A summary of the Trial Judge's findings in Smith v Alone

The Trial Judge found:

  1. After the completion of a two year pain management treatment and treatment for substance abuse (both to occur in the future), that Mr Smith had a residual earing capacity of $250.00 per week for “some form of part time sedentary or unskilled work” (as distinct from his pre-accident work as an air conditioner installer), notwithstanding the injuries he suffered in the accident.
  2. Applied a discount of 35% for vicissitudes, principally on the basis that Mr Smith historically had "a significant alcohol problem” which “has led to increasingly serious problems in relation to alcohol related criminal offending” including driving and drug offences and assault.
  3. Made no award of damages for future domestic care and assistance, on the basis that Mr Smith's needs did not meet the threshold for the award of gratuitous care, being at least six hours per week for at least six months and he was not likely to need commercial care or assistance in the future.

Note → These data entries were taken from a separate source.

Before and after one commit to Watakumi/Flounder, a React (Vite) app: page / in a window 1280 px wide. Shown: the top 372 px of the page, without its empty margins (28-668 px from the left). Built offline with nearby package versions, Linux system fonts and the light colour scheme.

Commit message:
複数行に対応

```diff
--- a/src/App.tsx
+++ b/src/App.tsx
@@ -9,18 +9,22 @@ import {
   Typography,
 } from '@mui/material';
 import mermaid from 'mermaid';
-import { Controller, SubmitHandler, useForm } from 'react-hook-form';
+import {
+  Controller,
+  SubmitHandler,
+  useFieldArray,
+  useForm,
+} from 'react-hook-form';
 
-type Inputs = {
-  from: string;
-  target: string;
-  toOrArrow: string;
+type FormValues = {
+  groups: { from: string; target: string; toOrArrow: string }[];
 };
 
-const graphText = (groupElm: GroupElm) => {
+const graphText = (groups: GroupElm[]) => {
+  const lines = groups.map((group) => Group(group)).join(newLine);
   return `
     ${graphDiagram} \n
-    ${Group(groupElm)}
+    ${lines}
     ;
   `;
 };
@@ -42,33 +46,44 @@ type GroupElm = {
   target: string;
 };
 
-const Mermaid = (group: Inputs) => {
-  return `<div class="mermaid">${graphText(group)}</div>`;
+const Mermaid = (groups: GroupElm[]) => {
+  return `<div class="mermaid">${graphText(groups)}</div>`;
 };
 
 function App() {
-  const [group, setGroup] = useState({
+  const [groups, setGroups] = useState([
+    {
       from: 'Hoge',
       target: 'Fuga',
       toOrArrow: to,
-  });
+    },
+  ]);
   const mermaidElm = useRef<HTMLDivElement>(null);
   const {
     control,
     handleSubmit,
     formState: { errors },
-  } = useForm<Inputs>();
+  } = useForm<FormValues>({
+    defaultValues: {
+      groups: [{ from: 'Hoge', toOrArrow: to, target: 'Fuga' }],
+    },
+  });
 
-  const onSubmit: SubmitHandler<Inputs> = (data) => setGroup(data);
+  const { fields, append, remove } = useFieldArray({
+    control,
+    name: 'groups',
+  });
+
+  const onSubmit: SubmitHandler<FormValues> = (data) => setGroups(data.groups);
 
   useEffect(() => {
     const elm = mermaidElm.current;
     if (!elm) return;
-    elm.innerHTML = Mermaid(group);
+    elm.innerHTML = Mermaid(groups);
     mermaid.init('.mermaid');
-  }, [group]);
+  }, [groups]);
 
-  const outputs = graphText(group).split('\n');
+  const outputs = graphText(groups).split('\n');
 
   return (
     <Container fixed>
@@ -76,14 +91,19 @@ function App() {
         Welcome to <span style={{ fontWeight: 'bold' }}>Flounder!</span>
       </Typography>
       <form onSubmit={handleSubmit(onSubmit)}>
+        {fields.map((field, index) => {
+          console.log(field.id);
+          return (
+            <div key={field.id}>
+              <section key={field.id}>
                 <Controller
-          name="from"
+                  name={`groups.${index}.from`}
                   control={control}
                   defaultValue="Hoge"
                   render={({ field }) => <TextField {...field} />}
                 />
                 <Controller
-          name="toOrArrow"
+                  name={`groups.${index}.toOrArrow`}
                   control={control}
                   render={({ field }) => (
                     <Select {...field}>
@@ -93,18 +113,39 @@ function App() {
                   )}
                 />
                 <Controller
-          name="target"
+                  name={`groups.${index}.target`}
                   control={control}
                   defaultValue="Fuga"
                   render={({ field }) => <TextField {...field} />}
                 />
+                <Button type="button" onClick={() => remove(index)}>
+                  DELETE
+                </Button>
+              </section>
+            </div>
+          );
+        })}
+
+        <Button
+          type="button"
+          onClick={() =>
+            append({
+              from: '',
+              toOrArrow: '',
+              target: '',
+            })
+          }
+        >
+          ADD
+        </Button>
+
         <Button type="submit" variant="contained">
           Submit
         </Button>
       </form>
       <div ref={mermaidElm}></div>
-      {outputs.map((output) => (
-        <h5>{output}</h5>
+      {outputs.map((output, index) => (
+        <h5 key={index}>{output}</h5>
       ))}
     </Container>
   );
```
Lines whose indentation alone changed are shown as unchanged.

Mr Smith appealed the above findings. His appeal was allowed, with the Court of Appeal making the following findings:

Future economic loss and residual earning capacity

The Trial Judge's decision regarding Mr Smith's residual earning capacity assumed that the pain management and substance abuse withdrawal treatment would be effective to overcome his present pain and his addiction to the drug Oxycontin.

However, this assumption was not supported by the evidence. In particular, no expert who had the expertise to validate this assumption (such as a pain management expert or drug addiction treatment expert), was called to give evidence. In these circumstances, the Trial Judge erred in holding that Mr Smith had a residual earning capacity and in reducing his damages for future economic loss accordingly.

Appropriate discount for vicissitudes

Based on the evidence, had the accident not occurred, Mr Smith would undoubtedly have faced increasing risks that were higher than those an average person faced. Nevertheless, the Court of Appeal held that these risks were not so high as to warrant a discount of 35% for vicissitudes. While the risks he faced in the future were undoubtedly higher, they should not be regarded as more than double those facing the average person. The discount adopted by the primary judge was unreasonable in the sense referred to in House v The King.

A discount of 25% would adequately account for the vicissitudes Mr Smith was likely to have encountered, but for the accident, taking into account the fact that he had been drinking alcohol heavily for some years prior to the accident, yet had been able to earn substantial income in most years.

Future domestic assistance for 4.5 hours per week

Mr Smith's primary carers are his two sisters, each of whom have full-time jobs and their own families, and both live at a distance from him.

Based on these circumstances, and on Mr Smith's evidence that he did not like to rely on his family to assist him, and that he would replace their services with those from commercial providers if he had the money to do so, the Court of Appeal found that he had established a need for future commercial care and assistance for 4.5 hours per week. Accordingly, the Trial Judge erred in declining to award damages amounting to the cost of such assistance.

When assessing damages, parties should be mindful that each case will be assessed on its individual facts and there are circumstances in which a greater than 15% discount for vicissitudes is appropriate. Parties should also ensure they serve expert medical evidence from appropriate medical specialists when heads of damage are contingent on the successful outcome of medical treatment.

All information on this site is of a general nature only and is not intended to be relied upon as, nor to be a substitute for, specific legal professional advice. No responsibility for the loss occasioned to any person acting on or refraining from action as a result of any material published can be accepted.